After finishing the tattoo, it would be the first time venturing out of the house without the concealing protection of a hat, though the tattoo was, in a sense, a beautiful head covering which allowed me to walk around with a feeling of confidence. I received a lot of compliments when I picked the kids up from school. The first question people asked was if it hurt until I explained that it was a temporary henna tattoo. My kids’ classmates were the best, because kids have that uninhibited way of wanting to see new things and learn. Some thought it was a wild haircut, others wondered what it was, but they all thought it was really cool. Adults asked questions too, but with a little more reservation.

All in all, it was a perfect way to get myself mentally prepared for another round of chemo. I need to make sure the positives of this experience outweigh the negatives. There are definitely moments when I just want to have all of this behind me. But since I can’t control that, the least I can do while I endure the treatments is to create wonderful memories that I will cherish as I put this experience behind me. So far, so good.

I am Not my Hair

I am Not my Hair

When I first told my kids that I had cancer, one of the first questions they asked me was if I was going to lose my hair. I think, for my oldest daughter especially, this was one of the most devastating effects. I’ve never been terribly vain, and was not too worried about losing my hair, because I knew it would be temporary. However, I am raising kids who are into hair, make-up, fashion and all things girly, and they were worried about me losing my hair. I’ve heard it over and over again, it helps to shave the hair off before the chemo makes it fall out in an effort to have some control over it. If that is the case, then I figured that I could involve the kids in the hair cutting to let them control the part of this that concerns them.

Phase one was about 2 weeks ago, shortly after the first round of chemo. I made a ponytail close to my scalp and divided it in half. I let each of my daughters make a braid and cut it off. That was it. Two snips. We never evened it up or anything, and it was the best haircut I’ve had in a long time! I told the girls about Locks for Love. They thought it was cool that another kid could get a wig made out of my hair, so we shipped my two braids off to Locks for Love. After that, I let the kids dye my remaining hair purple, electric blue and crimson red. It was a fun look.
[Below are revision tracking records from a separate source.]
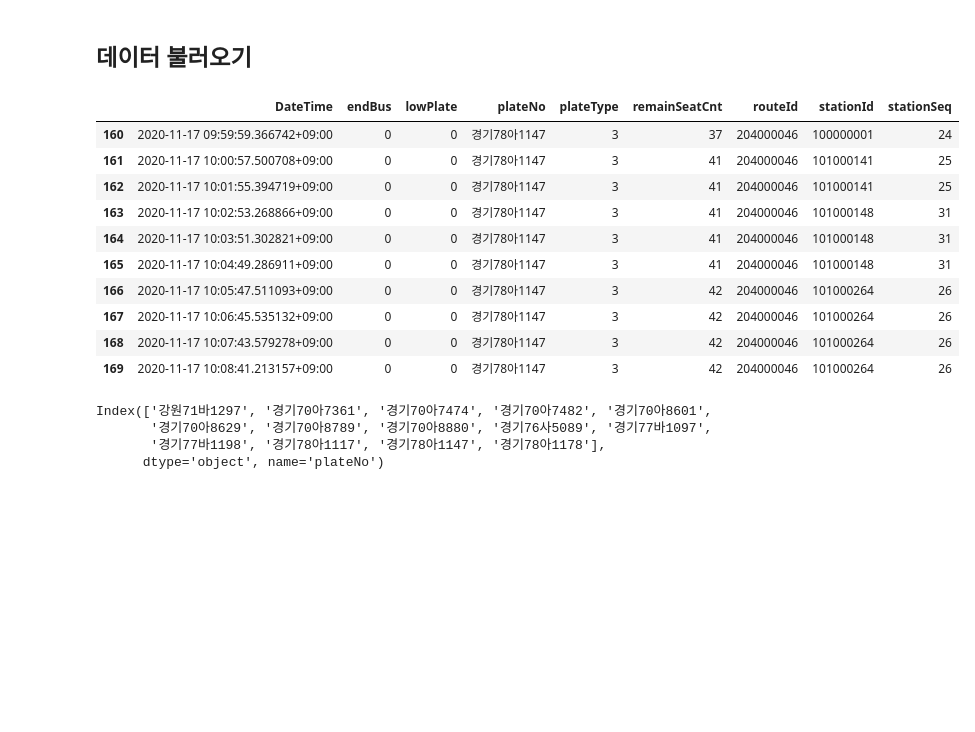
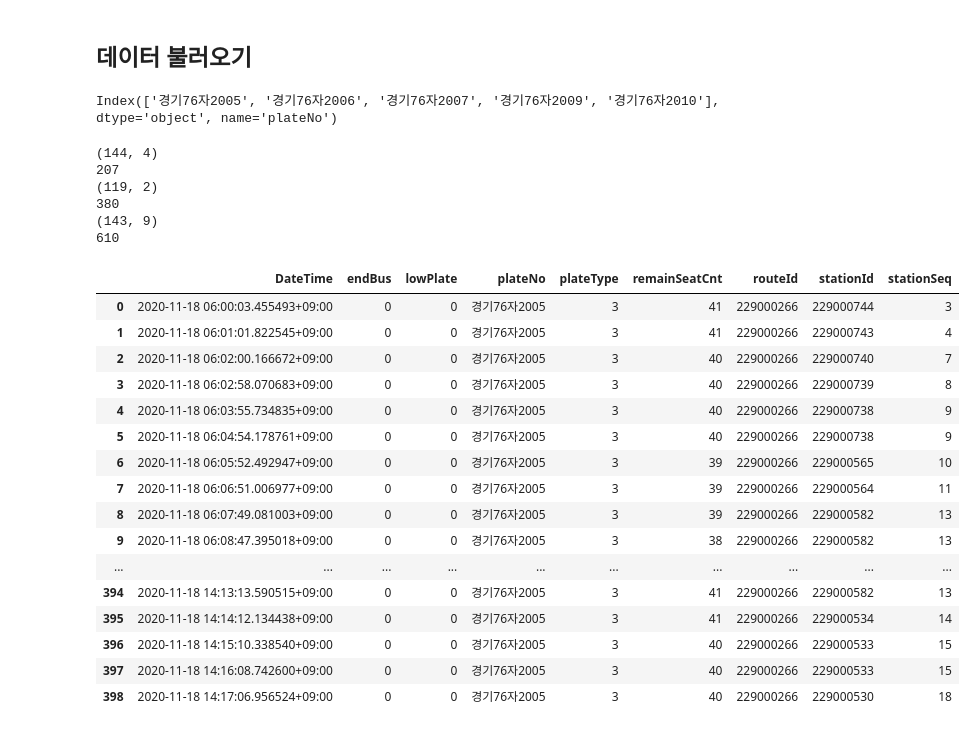
Before and after one commit to pilltong/Data-Structure-Project, a Jupyter notebook: BTTA_MakeTimeTable.ipynb, the cells around one changed output. Saved outputs shown, nothing was run; the diff lists cells and outputs as text; code cells hidden in the pictures; blank space fills up the shorter version.

```diff
--- a/BTTA_MakeTimeTable.ipynb
+++ b/BTTA_MakeTimeTable.ipynb
@@ -28,10 +50,10 @@ import xml.etree.ElementTree as ET
 # %% [markdown]
 ## 기본값 설정하기
 # %%
-routeId = 204000046
+routeId = 229000266
 year = 2020
 month = 11
-day = 17
+day = 18
 # %% [markdown]
 ## Key Unquote
 # %%
@@ -90,12 +130,12 @@ station_df = station_df.astype({
 
 
 rootPath = 'C:/Users/jongh/OneDrive/School/석사/1-2/자료구조/프로젝트/5.DATA/Master/dataAPI/buslocationservice/'
-outputPath = rootPath + str(routeId) + '/' + str(routeId) + '_' + str(year)[-2:] + '-' + str(month) + '-' + str(day) + '.txt'
+inputPath = rootPath + str(routeId) + '/' + str(routeId) + '_' + str(year)[-2:] + '-' + str(month) + '-' + str(day) + '.txt'
 
 itemTagList = ['endBus', 'lowPlate', 'plateNo', 'plateType', 'remainSeatCnt', 'routeId', 'stationId', 'stationSeq', 'Nan']
 # itemTagList = ['endBus', 'plateNo', 'plateType', 'remainSeatCnt', 'routeId', 'stationId', 'stationSeq', 'Nan']
 itemTagList.insert(0, 'DateTime')
-_df = pd.read_csv(outputPath, sep=' ', skiprows=[0], names=itemTagList)
+_df = pd.read_csv(inputPath, sep=' ', skiprows=[0], names=itemTagList)
 _df = _df.drop(["Nan"], axis=1)
 _df = _df.sort_values(['plateNo'])
 _df = _df.dropna()
@@ -117,32 +157,53 @@ _df = _df.astype({
     'stationId': 'int32',
     'stationSeq': 'int32'
 })
-# _df.dtypes
+# _df
 # %%
 # stationSeq 가 뒤바뀌는 사례도 발생합니다.
 # cf) routeId = 204000046, DateTime = 20-11-17, plateNo = 경기78아1147, index = 166
-_df[_df['plateNo']=='경기78아1147'].sort_values(by='DateTime').reset_index(drop=True).iloc[160:170]
+# _df[_df['plateNo']=='경기78아1147'].sort_values(by='DateTime').reset_index(drop=True).iloc[160:170]
-# %% [output]
-|  | DateTime | endBus | lowPlate | plateNo | plateType | remainSeatCnt | routeId | stationId | stationSeq |
-| 160 | 2020-11-17 09:59:59.366742+09:00 | 0 | 0 | 경기78아1147 | 3 | 37 | 204000046 | 100000001 | 24 |
-| 161 | 2020-11-17 10:00:57.500708+09:00 | 0 | 0 | 경기78아1147 | 3 | 41 | 204000046 | 101000141 | 25 |
-| 162 | 2020-11-17 10:01:55.394719+09:00 | 0 | 0 | 경기78아1147 | 3 | 41 | 204000046 | 101000141 | 25 |
-| 163 | 2020-11-17 10:02:53.268866+09:00 | 0 | 0 | 경기78아1147 | 3 | 41 | 204000046 | 101000148 | 31 |
-| 164 | 2020-11-17 10:03:51.302821+09:00 | 0 | 0 | 경기78아1147 | 3 | 41 | 204000046 | 101000148 | 31 |
-| 165 | 2020-11-17 10:04:49.286911+09:00 | 0 | 0 | 경기78아1147 | 3 | 41 | 204000046 | 101000148 | 31 |
-| 166 | 2020-11-17 10:05:47.511093+09:00 | 0 | 0 | 경기78아1147 | 3 | 42 | 204000046 | 101000264 | 26 |
-| 167 | 2020-11-17 10:06:45.535132+09:00 | 0 | 0 | 경기78아1147 | 3 | 42 | 204000046 | 101000264 | 26 |
-| 168 | 2020-11-17 10:07:43.579278+09:00 | 0 | 0 | 경기78아1147 | 3 | 42 | 204000046 | 101000264 | 26 |
-| 169 | 2020-11-17 10:08:41.213157+09:00 | 0 | 0 | 경기78아1147 | 3 | 42 | 204000046 | 101000264 | 26 |
 # %%
 # 차량 운행기록을 "plateNo"를 기준으로 구분합니다.
 plateNoList = _df.groupby(['plateNo']).size().index
 plateNoList
 # %% [output]
-Index(['강원71바1297', '경기70아7361', '경기70아7474', '경기70아7482', '경기70아8601',
-       '경기70아8629', '경기70아8789', '경기70아8880', '경기76사5089', '경기77바1097',
-       '경기77바1198', '경기78아1117', '경기78아1147', '경기78아1178'],
-      dtype='object', name='plateNo')
+Index(['경기76자2005', '경기76자2006', '경기76자2007', '경기76자2009', '경기76자2010'], dtype='object', name='plateNo')
+# %%
+# 차량 번호 한개에 대해서 검사를 실행합니다.
+temp_df =_df[_df['plateNo']=='경기76자2005'].sort_values(by='DateTime').reset_index(drop=True)
+tempIndexList = []
+for i in range(1, len(temp_df)):
+    if(temp_df.iloc[i-1]['stationSeq'] > temp_df.iloc[i]['stationSeq']):
+            tempIndexList.append(i)
+            print((temp_df.iloc[i-1]['stationSeq'] , temp_df.iloc[i]['stationSeq']))
+            print(i)
+
+    tempIndexList.append(len(temp_df))
+display(temp_df)
+# %% [output]
+(144, 4)
+207
+(119, 2)
+380
+(143, 9)
+610
+|  | DateTime | endBus | lowPlate | plateNo | plateType | remainSeatCnt | routeId | stationId | stationSeq |
+| 0 | 2020-11-18 06:00:03.455493+09:00 | 0 | 0 | 경기76자2005 | 3 | 41 | 229000266 | 229000744 | 3 |
+| 1 | 2020-11-18 06:01:01.822545+09:00 | 0 | 0 | 경기76자2005 | 3 | 41 | 229000266 | 229000743 | 4 |
+| 2 | 2020-11-18 06:02:00.166672+09:00 | 0 | 0 | 경기76자2005 | 3 | 40 | 229000266 | 229000740 | 7 |
+| 3 | 2020-11-18 06:02:58.070683+09:00 | 0 | 0 | 경기76자2005 | 3 | 40 | 229000266 | 229000739 | 8 |
+| 4 | 2020-11-18 06:03:55.734835+09:00 | 0 | 0 | 경기76자2005 | 3 | 40 | 229000266 | 229000738 | 9 |
+| 5 | 2020-11-18 06:04:54.178761+09:00 | 0 | 0 | 경기76자2005 | 3 | 40 | 229000266 | 229000738 | 9 |
+| 6 | 2020-11-18 06:05:52.492947+09:00 | 0 | 0 | 경기76자2005 | 3 | 39 | 229000266 | 229000565 | 10 |
+| 7 | 2020-11-18 06:06:51.006977+09:00 | 0 | 0 | 경기76자2005 | 3 | 39 | 229000266 | 229000564 | 11 |
+| 8 | 2020-11-18 06:07:49.081003+09:00 | 0 | 0 | 경기76자2005 | 3 | 39 | 229000266 | 229000582 | 13 |
+| 9 | 2020-11-18 06:08:47.395018+09:00 | 0 | 0 | 경기76자2005 | 3 | 38 | 229000266 | 229000582 | 13 |
+| ... | ... | ... | ... | ... | ... | ... | ... | ... | ... |
+| 394 | 2020-11-18 14:13:13.590515+09:00 | 0 | 0 | 경기76자2005 | 3 | 41 | 229000266 | 229000582 | 13 |
+| 395 | 2020-11-18 14:14:12.134438+09:00 | 0 | 0 | 경기76자2005 | 3 | 41 | 229000266 | 229000534 | 14 |
+| 396 | 2020-11-18 14:15:10.338540+09:00 | 0 | 0 | 경기76자2005 | 3 | 40 | 229000266 | 229000533 | 15 |
+| 397 | 2020-11-18 14:16:08.742600+09:00 | 0 | 0 | 경기76자2005 | 3 | 40 | 229000266 | 229000533 | 15 |
+| 398 | 2020-11-18 14:17:06.956524+09:00 | 0 | 0 | 경기76자2005 | 3 | 40 | 229000266 | 229000530 | 18 |
 # %%
 # 정류장의 수 만큼 행을 갖는 빈 데이터프레임을 생성합니다. 변수 rangeIndex는 [XML파싱]에서 선언되어 있습니다.
 _oneDay_df = pd.DataFrame(index = rangeIndex)
```
Also changed, not shown: parts of 32 cells of this notebook, 1 other file.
People kept asking me if I really wanted to cut my hair before I knew it would fall out. My doctors and nurses were pretty confident that it would, since it was a big side effect of all three of the drugs I was getting, so I felt it was a safe bet. My physical therapist was the one who was spot on. She explained that around day 17, I would start seeing more hair shedding on my brush and in the shower. Then a few days later, it would start coming out in clumps. She explained that at that point, people usually shave it off. Sure enough, it started on day 16, as I ran my hands through my hair in the shower, hair was getting everywhere. Finally, I couldn’t stand it anymore, because, if I pulled on my hair, big clumps were coming out, and that part of it did freak me out a bit. So, last night, I put the electric razor in the kids hands again and let them shave the rest off. Right now, I match my hairless cat, Gizmo, with peach fuzz covering my head. It’s still actively falling out and driving me nuts, like when you just get a haircut and the hairs get in your shirt and itch like mad. Tonight, it all goes.